**What is being asked:**
Set down the records once more, please, exactly and with the pictures left out.

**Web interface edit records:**
################
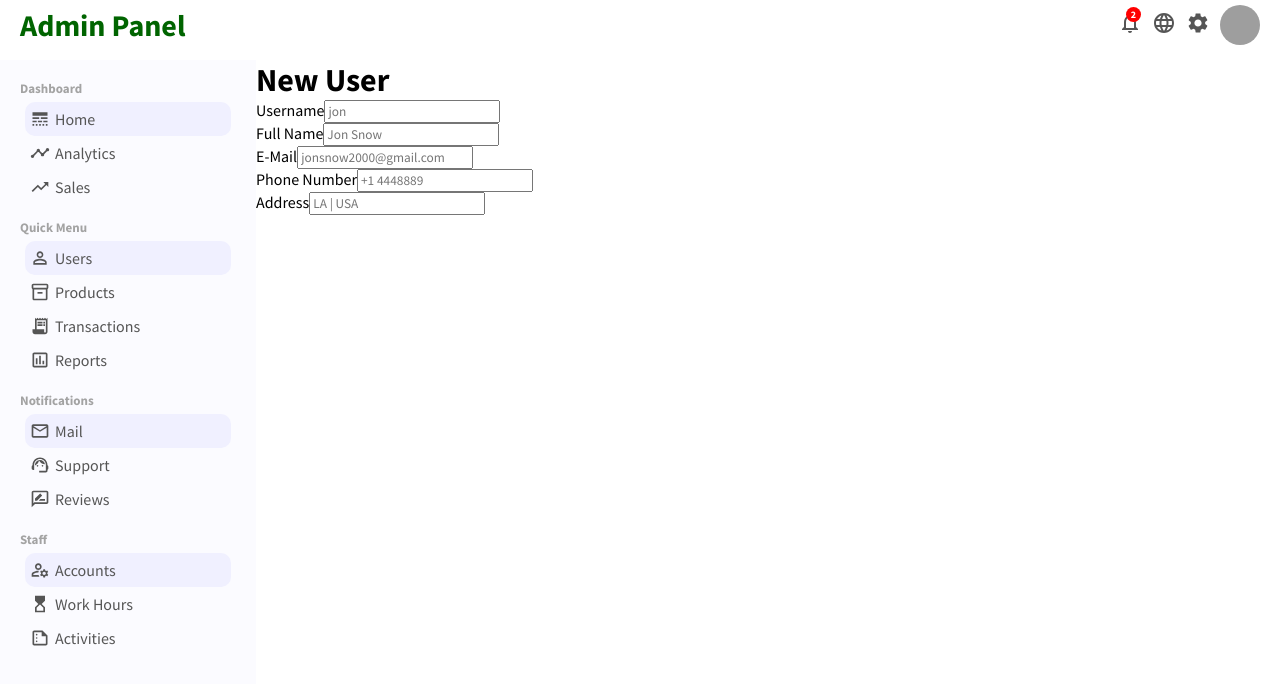
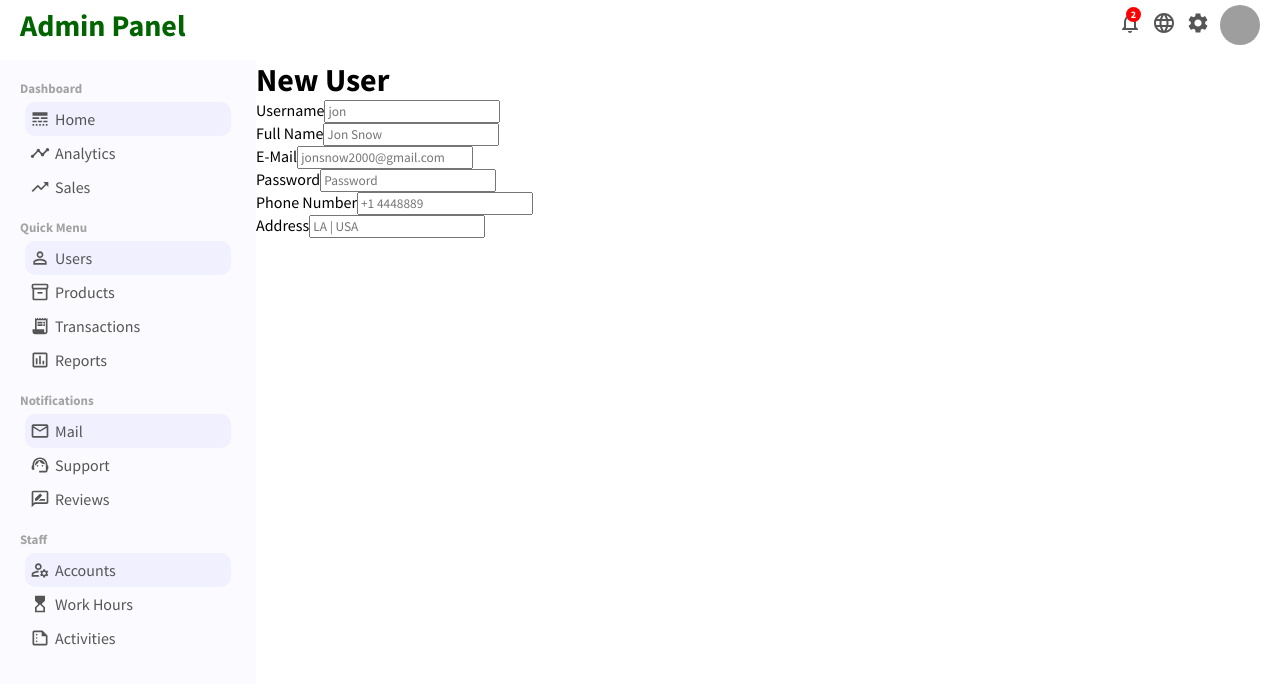
Before and after one commit to PJMantoss/admin_panel, a React (Create React App) app: page /newuser in a window 1280 px wide. Shown: the top 684 px of the page. Built offline with nearby package versions, Linux system fonts and the light colour scheme; grey boxes are pictures that could not be loaded.

Commit message:
update NewUser page

```diff
--- a/src/pages/newUserPage/NewUser.js
+++ b/src/pages/newUserPage/NewUser.js
@@ -31,6 +31,14 @@ function NewUser() {
         </div>
 
         <div className='newUserItem'>
+          <label>Password</label>
+          <input
+            type='password'
+            placeholder='Password'
+          />
+        </div>
+
+        <div className='newUserItem'>
           <label>Phone Number</label>
           <input
             type='number'
```
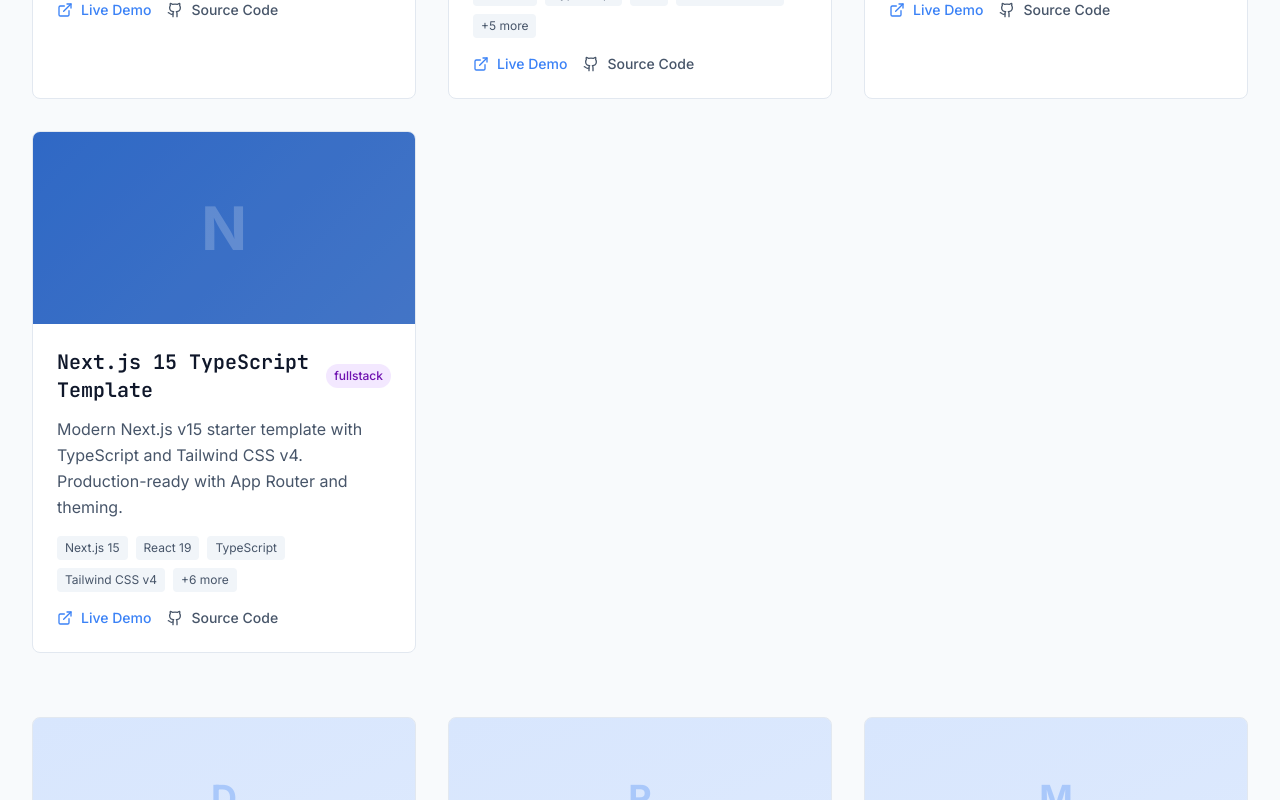
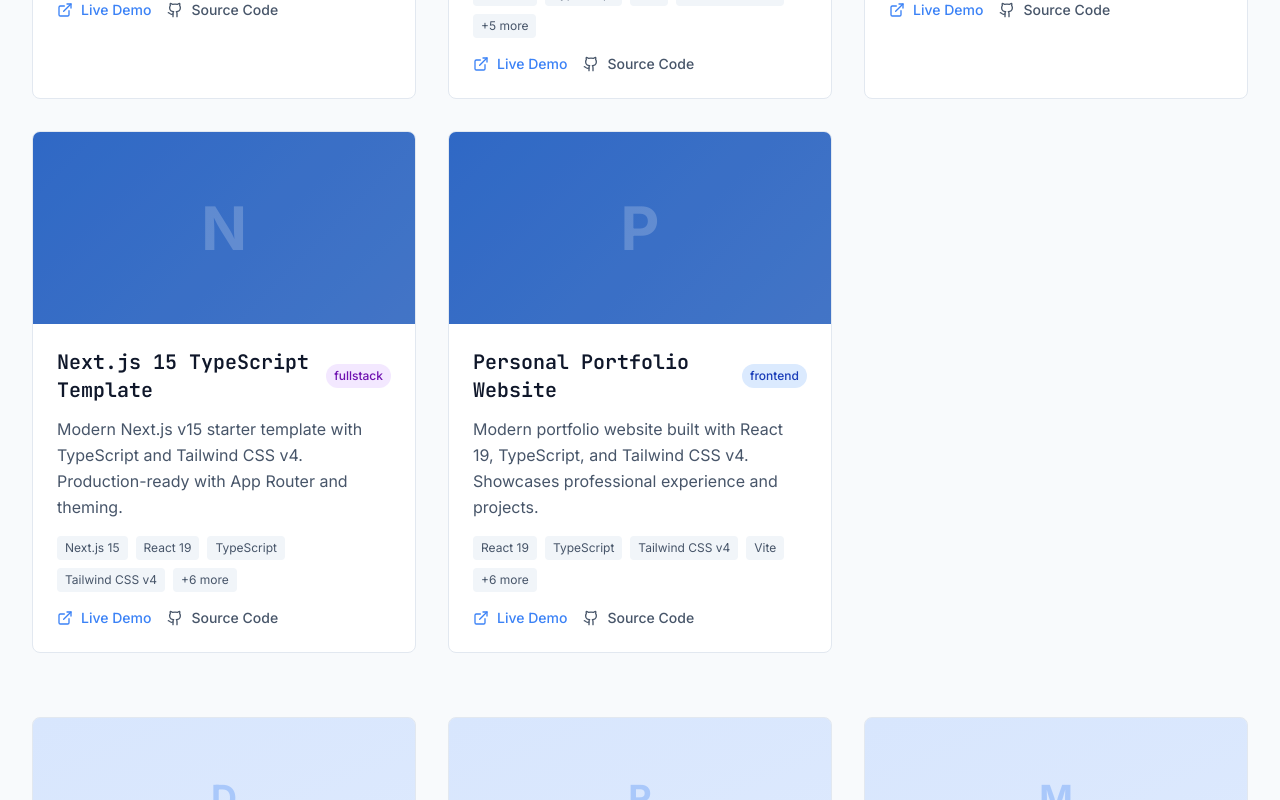
Before and after one commit to YousifAbozid/YousifAbozid.github.io, a React (Vite) app: page / in a window 1280 px wide. Shown: the part 9640-10440 px from the top of the page. Built offline with nearby package versions, Linux system fonts and the light colour scheme.

Commit message:
fix: add Personal Portfolio Website project with detailed description and technologies

```diff
--- a/src/data/portfolio.ts
+++ b/src/data/portfolio.ts
@@ -446,6 +446,31 @@ export const projects: Project[] = [
   },
   {
     id: '8',
+    title: 'Personal Portfolio Website',
+    description:
+      'Modern portfolio website built with React 19, TypeScript, and Tailwind CSS v4. Showcases professional experience and projects.',
+    longDescription:
+      'This portfolio website serves as a comprehensive showcase of my professional journey and technical expertise. Built using my own React 19 TypeScript template as the foundation, it demonstrates modern web development practices with React 19, TypeScript, Vite, and Tailwind CSS v4. Features include a comprehensive theming system with semantic color variables, dark mode support, responsive design, smooth animations, and scroll-triggered effects. The site effectively presents professional experience, technical skills, project portfolio, and contact information in an engaging and accessible format. It represents the culmination of my frontend development skills and serves as both a portfolio piece and a practical demonstration of modern React development.',
+    image: '/api/placeholder/600/400',
+    technologies: [
+      'React 19',
+      'TypeScript',
+      'Tailwind CSS v4',
+      'Vite',
+      'React Router',
+      'Framer Motion',
+      'Dark Mode',
+      'Responsive Design',
+      'GitHub Actions',
+      'GitHub Pages',
+    ],
+    category: 'frontend',
+    githubUrl: 'https://github.com/YousifAbozid/YousifAbozid.github.io',
+    demoUrl: 'https://yousifabozid.github.io/',
+    featured: true,
+  },
+  {
+    id: '9',
     title: 'TVFlix',
     description:
       'Movie and TV show discovery platform built with vanilla HTML, CSS, and JavaScript.',
```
################
**Result below:**
Before and after one commit to PJMantoss/admin_panel, a React (Create React App) app: page /newuser in a window 1280 px wide. Shown: the top 684 px of the page. Built offline with nearby package versions, Linux system fonts and the light colour scheme; grey boxes are pictures that could not be loaded.

Commit message:
update NewUser page

```diff
--- a/src/pages/newUserPage/NewUser.js
+++ b/src/pages/newUserPage/NewUser.js
@@ -31,6 +31,14 @@ function NewUser() {
         </div>
 
         <div className='newUserItem'>
+          <label>Password</label>
+          <input
+            type='password'
+            placeholder='Password'
+          />
+        </div>
+
+        <div className='newUserItem'>
           <label>Phone Number</label>
           <input
             type='number'
```
Before and after one commit to YousifAbozid/YousifAbozid.github.io, a React (Vite) app: page / in a window 1280 px wide. Shown: the part 9640-10440 px from the top of the page. Built offline with nearby package versions, Linux system fonts and the light colour scheme.

Commit message:
fix: add Personal Portfolio Website project with detailed description and technologies

```diff
--- a/src/data/portfolio.ts
+++ b/src/data/portfolio.ts
@@ -446,6 +446,31 @@ export const projects: Project[] = [
   },
   {
     id: '8',
+    title: 'Personal Portfolio Website',
+    description:
+      'Modern portfolio website built with React 19, TypeScript, and Tailwind CSS v4. Showcases professional experience and projects.',
+    longDescription:
+      'This portfolio website serves as a comprehensive showcase of my professional journey and technical expertise. Built using my own React 19 TypeScript template as the foundation, it demonstrates modern web development practices with React 19, TypeScript, Vite, and Tailwind CSS v4. Features include a comprehensive theming system with semantic color variables, dark mode support, responsive design, smooth animations, and scroll-triggered effects. The site effectively presents professional experience, technical skills, project portfolio, and contact information in an engaging and accessible format. It represents the culmination of my frontend development skills and serves as both a portfolio piece and a practical demonstration of modern React development.',
+    image: '/api/placeholder/600/400',
+    technologies: [
+      'React 19',
+      'TypeScript',
+      'Tailwind CSS v4',
+      'Vite',
+      'React Router',
+      'Framer Motion',
+      'Dark Mode',
+      'Responsive Design',
+      'GitHub Actions',
+      'GitHub Pages',
+    ],
+    category: 'frontend',
+    githubUrl: 'https://github.com/YousifAbozid/YousifAbozid.github.io',
+    demoUrl: 'https://yousifabozid.github.io/',
+    featured: true,
+  },
+  {
+    id: '9',
     title: 'TVFlix',
     description:
       'Movie and TV show discovery platform built with vanilla HTML, CSS, and JavaScript.',
```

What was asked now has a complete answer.